Check it out if you're into hard SF stories of first contact.
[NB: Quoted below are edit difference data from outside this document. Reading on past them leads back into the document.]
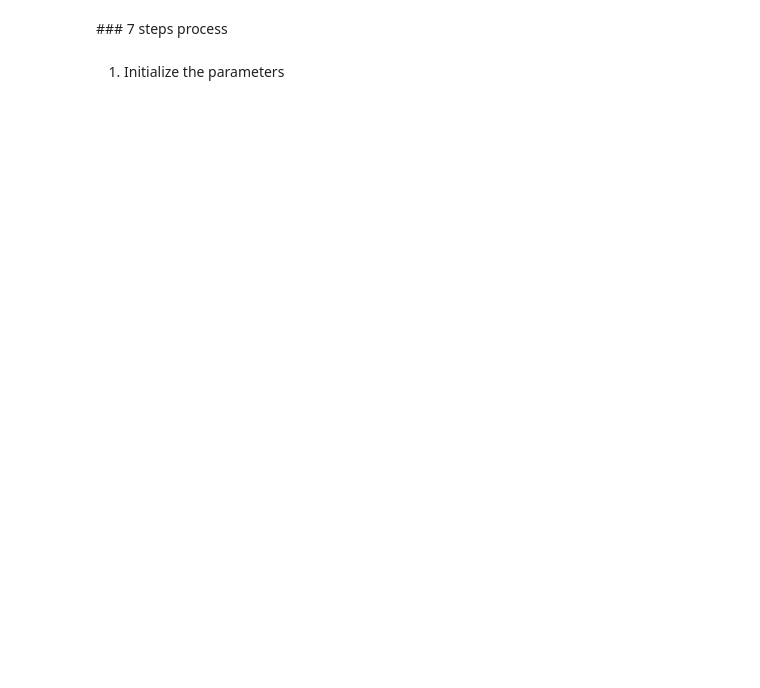
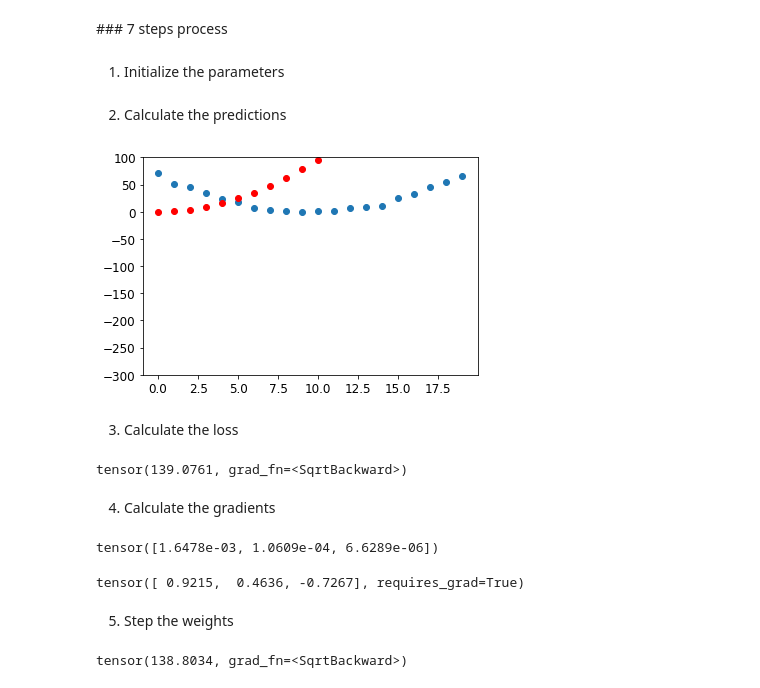
Before and after one commit to eloigil/fast.ai_playground, a Jupyter notebook: 04_mnist_basics.ipynb, the cells around one changed output. Saved outputs shown, nothing was run; the diff lists cells and outputs as text; code cells hidden in the pictures; blank space fills up the shorter version.

Commit message:
stochastic gradient descent example

```diff
--- a/04_mnist_basics.ipynb
+++ b/04_mnist_basics.ipynb
@@ -210,0 +211,23 @@ params = torch.randn(3).requires_grad_() # initialize the parameters to random v
+# %% [markdown]
+2. Calculate the predictions
+# %%
+preds = f(time, params)
+# %%
+# how close our predictions are to our targets
+def show_preds(preds, ax=None):
+    if ax is None: ax=plt.subplots()[1]
+    ax.scatter(time, speed)
+    ax.scatter(time, to_np(preds), color='red')
+    ax.set_ylim(-300,100)
+show_preds(preds)
+# %% [output]
+[figure, added]
+# %% [markdown]
+3. Calculate the loss
+# %%
+loss = mse(preds, speed)
+loss
+# %% [output]
+tensor(139.0761, grad_fn=<SqrtBackward>)
+# %% [markdown]
+4. Calculate the gradients
@@ -210,0 +236,10 @@ params = torch.randn(3).requires_grad_() # initialize the parameters to random v
+# %%
+params.grad * 1e-5 # 1e-5 learning rate
+# %% [output]
+tensor([1.6478e-03, 1.0609e-04, 6.6289e-06])
+# %%
+params
+# %% [output]
+tensor([ 0.9215,  0.4636, -0.7267], requires_grad=True)
+# %% [markdown]
+5. Step the weights
@@ -210,0 +251,5 @@ params = torch.randn(3).requires_grad_() # initialize the parameters to random v
+# %%
+preds = f(time,params)
+mse(preds, speed)
+# %% [output]
+tensor(138.8034, grad_fn=<SqrtBackward>)
```
Also changed, not shown: parts of 12 cells of this notebook.
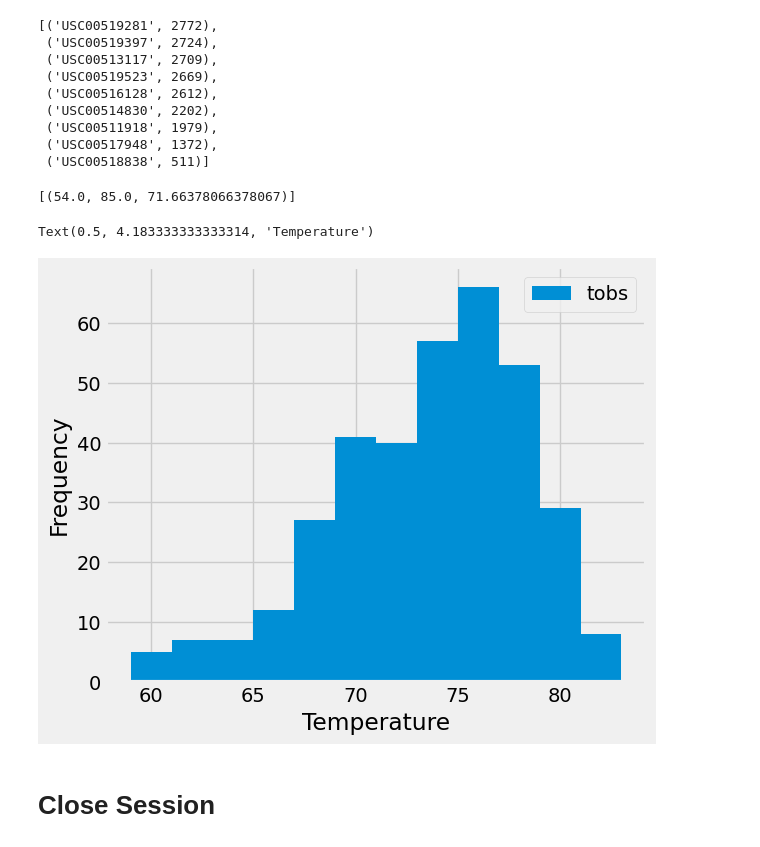
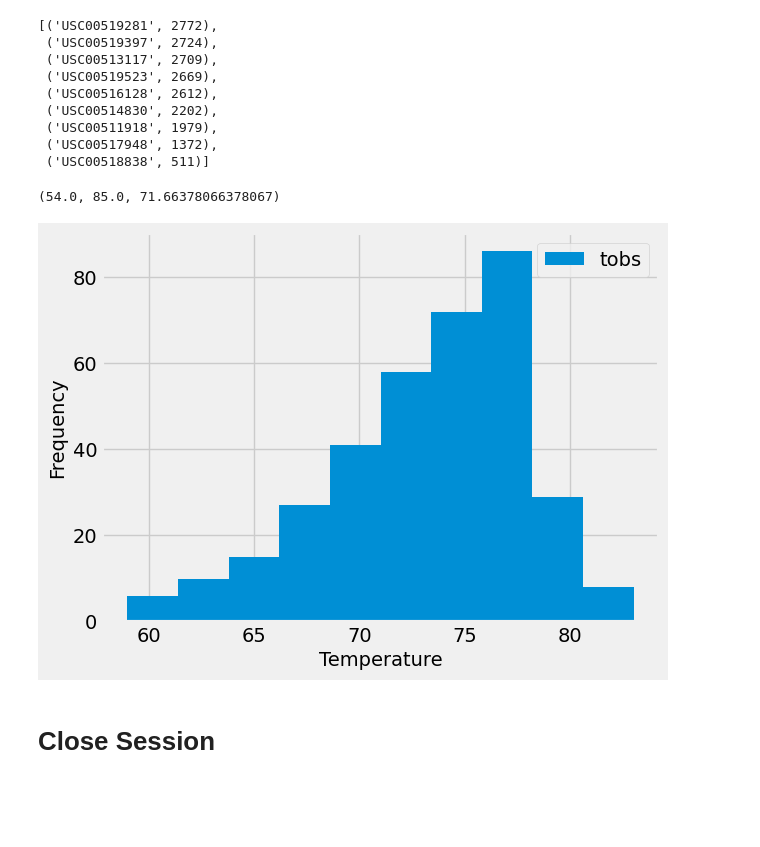
Before and after one commit to GurpreetChugh/SQLAlchemy-Challenge, a Jupyter notebook: SurfsUp/climate_starter.ipynb, the cells around one changed output. Drawn from its saved outputs; the diff is of its cells as text; code cells hidden in the pictures; blank space fills up the shorter version.

```diff
--- a/SurfsUp/climate_starter.ipynb
+++ b/SurfsUp/climate_starter.ipynb
@@ -77,8 +88,10 @@ recent_date
 # %% [output]
 ('2017-08-23',)
 # %%
-starting_date = (dt.datetime.strptime(recent_date[0], '%Y-%m-%d') - dt.timedelta(days=365)).date()
-starting_date
+# Calculating the date 1year before from the last date in the data set
+
+one_year_before_date = (dt.datetime.strptime(recent_date[0], '%Y-%m-%d') - dt.timedelta(days=365)).date()
+one_year_before_date
 # %% [output]
 datetime.date(2016, 8, 23)
 # %%
@@ -202,6 +173,11 @@ Text(0, 0.5, 'Inches')
 # %%
 # Design a query to find the most active stations (i.e. which stations have the most rows?)
 # List the stations and their counts in descending order.
+
+active_stations = session.query(Measurement.station, func.count(Measurement.station))\
+                         .group_by(Measurement.station)\
+                         .order_by(func.count(Measurement.station).desc()).all()
+active_stations
 # %% [output]
 [('USC00519281', 2772),
  ('USC00519397', 2724),
@@ -214,14 +190,24 @@ Text(0, 0.5, 'Inches')
  ('USC00518838', 511)]
 # %%
 # Using the most active station id from the previous query, calculate the lowest, highest, and average temperature.
+
+session.query(func.Min(Measurement.tobs), func.Max(Measurement.tobs), func.avg(Measurement.tobs))\
+       .filter(Measurement.station == active_stations[0][0]).first()
 # %% [output]
-[(54.0, 85.0, 71.66378066378067)]
+(54.0, 85.0, 71.66378066378067)
 # %%
 # Using the most active station id
 # Query the last 12 months of temperature observation data for this station and plot the results as a histogram
+
+temp_results = session.query(Measurement.tobs).filter(Measurement.station == active_stations[0][0], Measurement.date >= one_year_before_date).all()
+temp_values =  [temp_results[i][0] for i in range(len(temp_results))]
+plt.hist(temp_values, bins=10, label='tobs')
+plt.xlabel('Temperature')
+plt.ylabel("Frequency")
+plt.legend(loc='upper right')
+plt.show()
 # %% [output]
-Text(0.5, 4.183333333333314, 'Temperature')
-[figure, old version]
+[figure, new version]
 # %% [markdown]
 # Close Session
 # %%
```
Also changed, not shown: parts of 14 cells of this notebook, 1 other file.
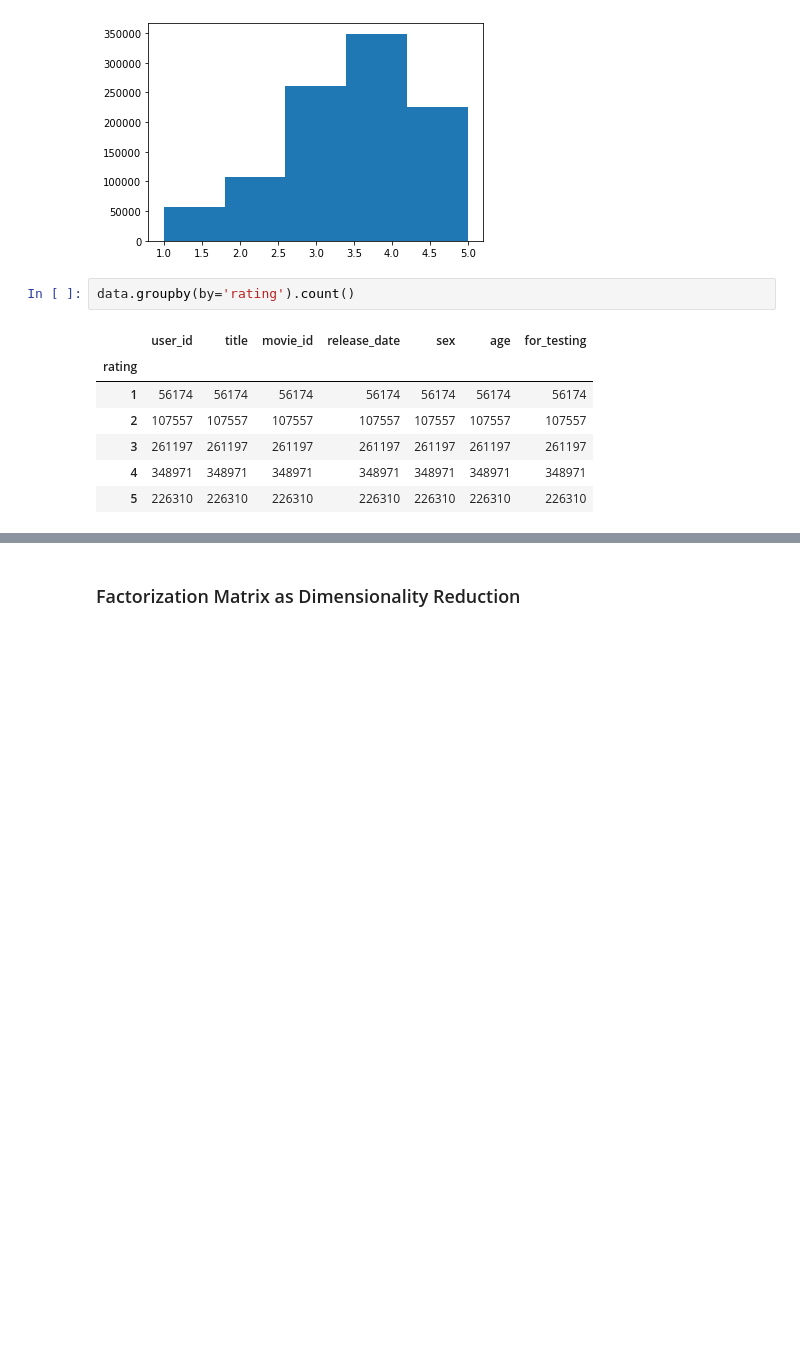
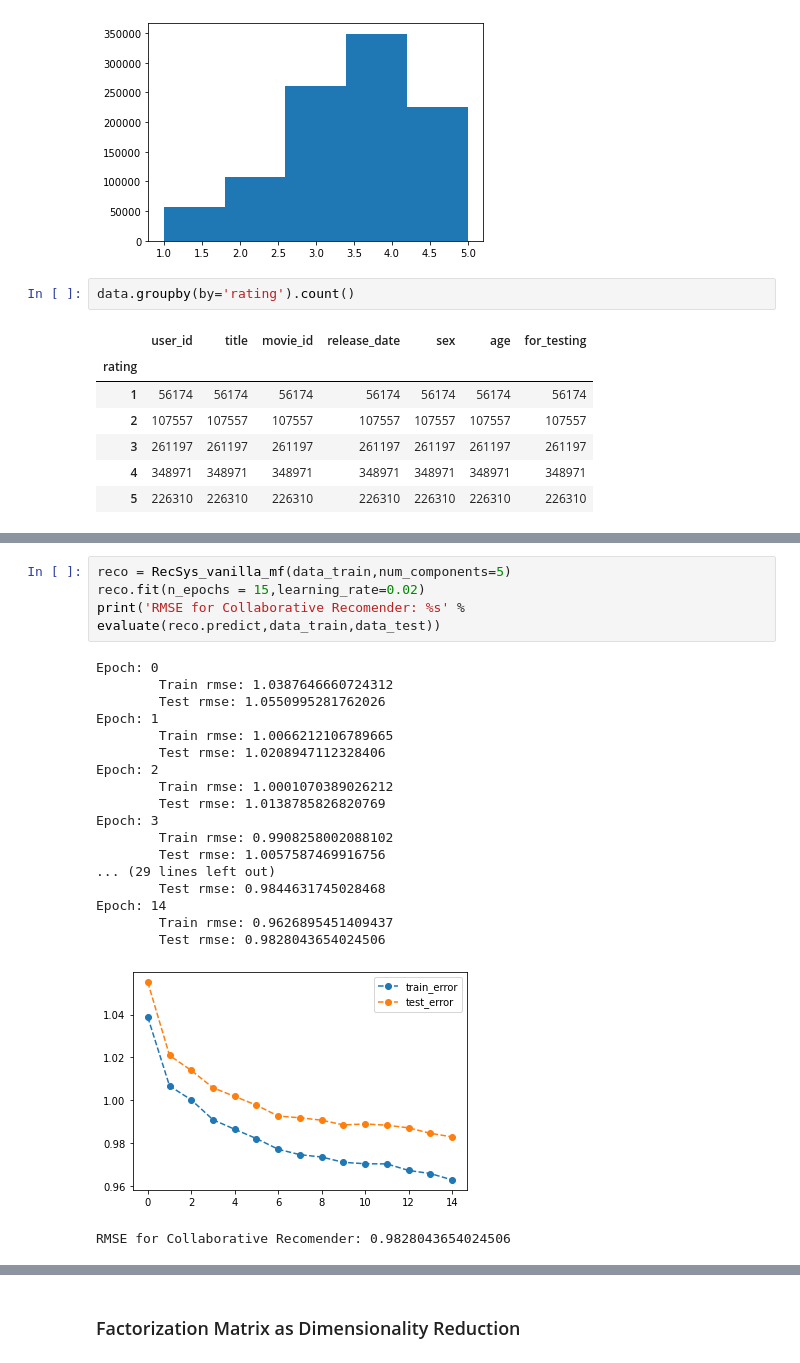
Before and after one commit to ssegui/recsysMaster2020, a Jupyter notebook: notebooks/Lesson4_Factorization_Models.ipynb, the cells around one changed output, grey strips where cells are left out. Drawn from its saved outputs; the diff is of its cells as text; blank space fills up the shorter version.

```diff
--- a/notebooks/Lesson4_Factorization_Models.ipynb
+++ b/notebooks/Lesson4_Factorization_Models.ipynb
@@ -93,0 +338,24 @@ data.groupby(by='rating').count()
+# %%
+reco = RecSys_vanilla_mf(data_train,num_components=5)
+reco.fit(n_epochs = 15,learning_rate=0.02)
+print('RMSE for Collaborative Recomender: %s' % evaluate(reco.predict,data_train,data_test))
+# %% [output]
+Epoch: 0
+        Train rmse: 1.0387646660724312
+        Test rmse: 1.0550995281762026
+Epoch: 1
+        Train rmse: 1.0066212106789665
+        Test rmse: 1.0208947112328406
+Epoch: 2
+        Train rmse: 1.0001070389026212
+        Test rmse: 1.0138785826820769
+Epoch: 3
+        Train rmse: 0.9908258002088102
+        Test rmse: 1.0057587469916756
+... (29 lines left out)
+        Test rmse: 0.9844631745028468
+Epoch: 14
+        Train rmse: 0.9626895451409437
+        Test rmse: 0.9828043654024506
+[figure, added]
+RMSE for Collaborative Recomender: 0.9828043654024506
```
Also changed, not shown: parts of 40 cells of this notebook.
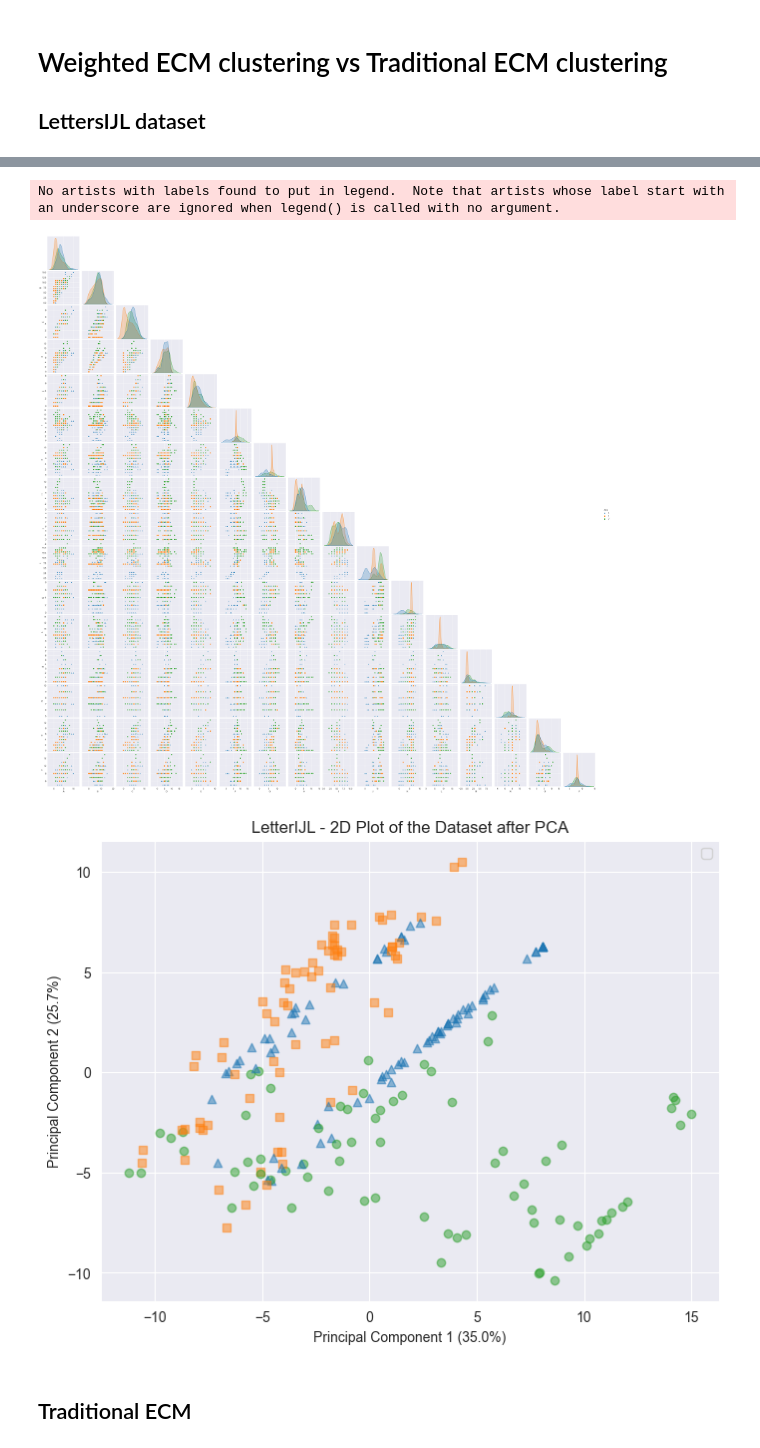
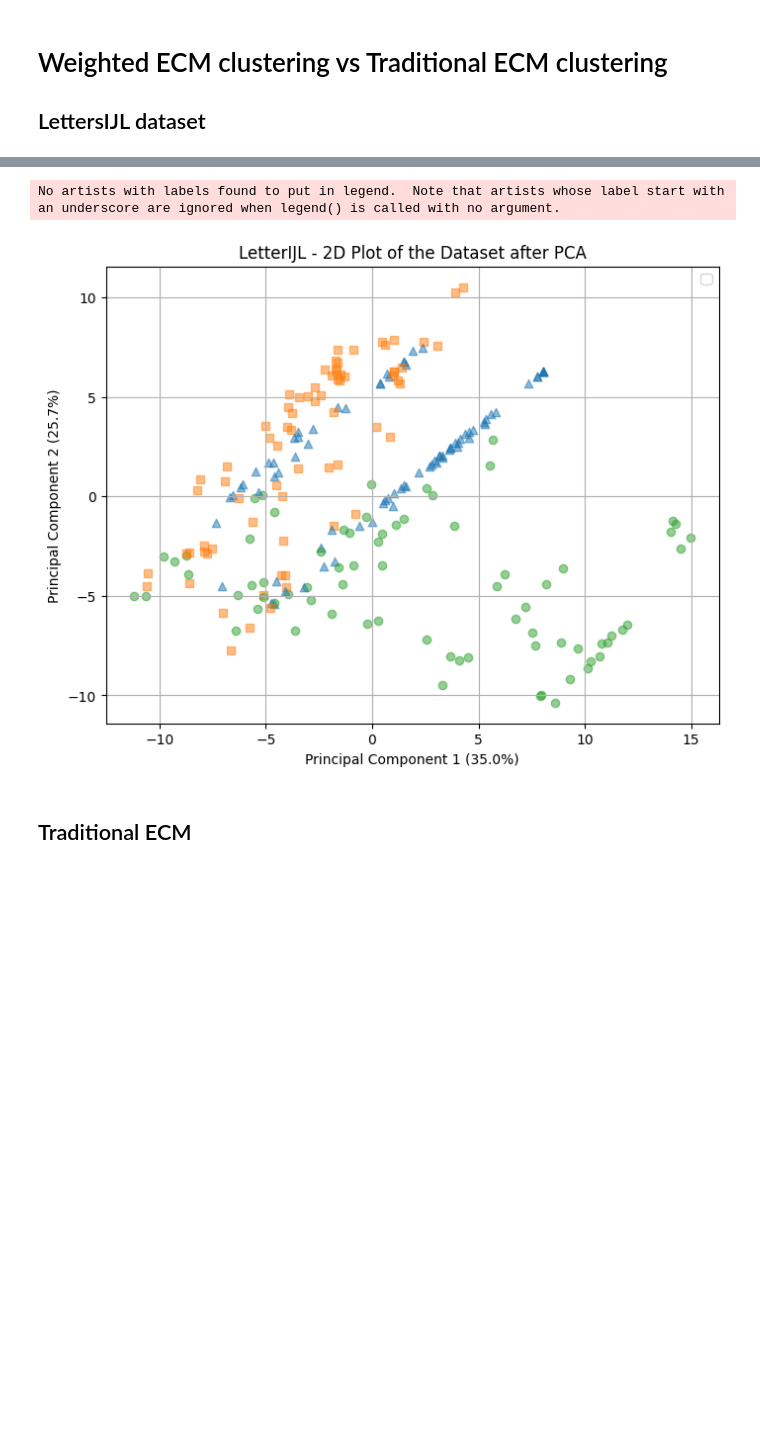
Before and after one commit to tridogithub/evclust, a Jupyter notebook: docs/internship/wecm_lettersIJL.ipynb, the cells around one changed output, grey strips where cells are left out. Cells and saved outputs as stored; diff of their text form; code cells hidden in the pictures; blank space fills up the shorter version.

```diff
--- a/docs/internship/wecm_lettersIJL.ipynb
+++ b/docs/internship/wecm_lettersIJL.ipynb
@@ -20,36 +27,36 @@ from evclust.datasets import load_letters
 df = load_letters()
 
 # data (as pandas dataframes)
 y = pd.DataFrame(df.iloc[:, -1])
 X = df.iloc[:, :-1]
+c = 3
 
 label_column_nm = y.columns[0]
 labels_encoder = LabelEncoder()
 numeric_labels = labels_encoder.fit_transform(y[label_column_nm])
 
 markers = ['^', 's', 'o']
-plotting(X, y, "LetterIJL", matrix_plot=True, markers=markers)
+plotting(X, y, "LetterIJL", matrix_plot=False, markers=markers)
 
 # Normalization
 scaler = MinMaxScaler((0, 1))
 X = pd.DataFrame(scaler.fit_transform(X))
 # %% [output]
      A    B    C    D    E    F    G    H    I     J    K    L    M    N    O  \
 0  3.0  7.0  3.0  5.0  1.0  1.0  1.0  5.0  5.0   0.0  1.0  6.0  0.0  8.0  0.0
 1  3.0  4.0  4.0  7.0  1.0  0.0  1.0  6.0  6.0   0.0  0.0  6.0  0.0  8.0  0.0
 2  0.0  0.0  0.0  1.0  0.0  7.0  7.0  4.0  4.0   7.0  6.0  8.0  0.0  8.0  0.0
 3  1.0  4.0  2.0  3.0  1.0  9.0  6.0  2.0  6.0  12.0  4.0  9.0  1.0  7.0  1.0
 4  1.0  7.0  0.0  4.0  0.0  7.0  7.0  4.0  4.0   7.0  6.0  8.0  0.0  8.0  0.0
 
      P
 0  8.0
 1  8.0
 2  8.0
 3  7.0
 4  8.0
 No artists with labels found to put in legend.  Note that artists whose label start with an underscore are ignored when legend() is called with no argument.
-[figure, old version]
+[figure, new version]
-[figure, removed]
 # %% [markdown]
 ## Traditional ECM
 # %%
```
Also changed, not shown: parts of 26 cells of this notebook, 2 other files.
It's got some really neat ideas about human vision, very unique aliens, the nature of conciousness, the future of humanity in the face of perfect VR, and vampires.
(Really, it has "vampires", while still being hard-SF)
BTW, remember how I said "vertebrate eyes" up there?
Guess who has eyes which are wired forwards instead of backwards (no have no blindspot), have an internal lens, and can even see polarization of light?
our good friends the Cephalopods!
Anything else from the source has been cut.